Task material
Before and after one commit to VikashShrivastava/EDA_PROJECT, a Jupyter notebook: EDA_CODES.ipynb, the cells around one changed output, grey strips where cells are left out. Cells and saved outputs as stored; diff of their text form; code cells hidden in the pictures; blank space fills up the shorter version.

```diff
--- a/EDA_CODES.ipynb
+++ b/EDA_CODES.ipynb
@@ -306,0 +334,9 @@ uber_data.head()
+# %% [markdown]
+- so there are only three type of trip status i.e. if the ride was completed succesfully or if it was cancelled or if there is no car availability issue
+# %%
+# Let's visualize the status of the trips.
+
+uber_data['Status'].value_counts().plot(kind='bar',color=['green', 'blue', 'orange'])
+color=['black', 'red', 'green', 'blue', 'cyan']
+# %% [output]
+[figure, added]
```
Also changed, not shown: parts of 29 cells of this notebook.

---

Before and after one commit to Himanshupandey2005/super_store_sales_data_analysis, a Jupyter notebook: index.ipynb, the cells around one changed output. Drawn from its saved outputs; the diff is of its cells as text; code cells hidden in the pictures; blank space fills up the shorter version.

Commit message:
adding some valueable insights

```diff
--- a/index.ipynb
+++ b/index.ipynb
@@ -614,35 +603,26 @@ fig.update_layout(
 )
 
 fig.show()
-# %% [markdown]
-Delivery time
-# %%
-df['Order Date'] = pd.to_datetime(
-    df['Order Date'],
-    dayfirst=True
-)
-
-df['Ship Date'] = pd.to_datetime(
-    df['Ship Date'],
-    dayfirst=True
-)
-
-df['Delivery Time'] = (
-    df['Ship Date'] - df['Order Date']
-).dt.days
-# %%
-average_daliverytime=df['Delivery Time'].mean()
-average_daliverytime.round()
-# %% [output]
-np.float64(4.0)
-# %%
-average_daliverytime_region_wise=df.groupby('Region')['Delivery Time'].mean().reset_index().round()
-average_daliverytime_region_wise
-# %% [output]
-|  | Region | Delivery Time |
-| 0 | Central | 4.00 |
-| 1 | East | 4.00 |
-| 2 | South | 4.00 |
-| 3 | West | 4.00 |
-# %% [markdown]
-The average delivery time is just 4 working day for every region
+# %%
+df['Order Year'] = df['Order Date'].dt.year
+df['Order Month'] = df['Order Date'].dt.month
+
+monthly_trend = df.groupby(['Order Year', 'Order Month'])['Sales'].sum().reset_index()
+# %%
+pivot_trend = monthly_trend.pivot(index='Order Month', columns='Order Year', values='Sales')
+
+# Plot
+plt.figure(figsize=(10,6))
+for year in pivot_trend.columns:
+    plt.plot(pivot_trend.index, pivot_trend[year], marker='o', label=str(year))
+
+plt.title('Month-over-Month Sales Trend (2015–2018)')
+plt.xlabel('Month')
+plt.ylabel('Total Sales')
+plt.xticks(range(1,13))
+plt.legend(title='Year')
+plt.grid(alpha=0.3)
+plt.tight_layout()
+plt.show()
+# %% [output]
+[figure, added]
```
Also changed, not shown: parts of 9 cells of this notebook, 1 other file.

...

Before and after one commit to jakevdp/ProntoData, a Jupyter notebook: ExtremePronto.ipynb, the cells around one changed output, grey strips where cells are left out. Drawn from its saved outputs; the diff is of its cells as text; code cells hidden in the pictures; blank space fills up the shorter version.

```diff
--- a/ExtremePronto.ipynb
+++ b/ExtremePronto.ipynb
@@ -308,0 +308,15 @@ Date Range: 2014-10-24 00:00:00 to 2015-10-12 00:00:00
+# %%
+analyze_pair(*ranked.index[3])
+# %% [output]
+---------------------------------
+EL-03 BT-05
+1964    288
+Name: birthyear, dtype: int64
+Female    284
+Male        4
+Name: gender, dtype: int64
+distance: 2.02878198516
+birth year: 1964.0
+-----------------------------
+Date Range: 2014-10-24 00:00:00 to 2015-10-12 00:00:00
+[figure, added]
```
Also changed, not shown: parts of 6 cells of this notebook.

Work task
Copy out the range of lines above starting at the line with "Before and after one commit to VikashShrivastava/EDA_PROJECT, a" and ending at the line with "Also changed, not shown: parts of 29", exactly and including both.

Answer
Before and after one commit to VikashShrivastava/EDA_PROJECT, a Jupyter notebook: EDA_CODES.ipynb, the cells around one changed output, grey strips where cells are left out. Cells and saved outputs as stored; diff of their text form; code cells hidden in the pictures; blank space fills up the shorter version.

```diff
--- a/EDA_CODES.ipynb
+++ b/EDA_CODES.ipynb
@@ -306,0 +334,9 @@ uber_data.head()
+# %% [markdown]
+- so there are only three type of trip status i.e. if the ride was completed succesfully or if it was cancelled or if there is no car availability issue
+# %%
+# Let's visualize the status of the trips.
+
+uber_data['Status'].value_counts().plot(kind='bar',color=['green', 'blue', 'orange'])
+color=['black', 'red', 'green', 'blue', 'cyan']
+# %% [output]
+[figure, added]
```
Also changed, not shown: parts of 29 cells of this notebook.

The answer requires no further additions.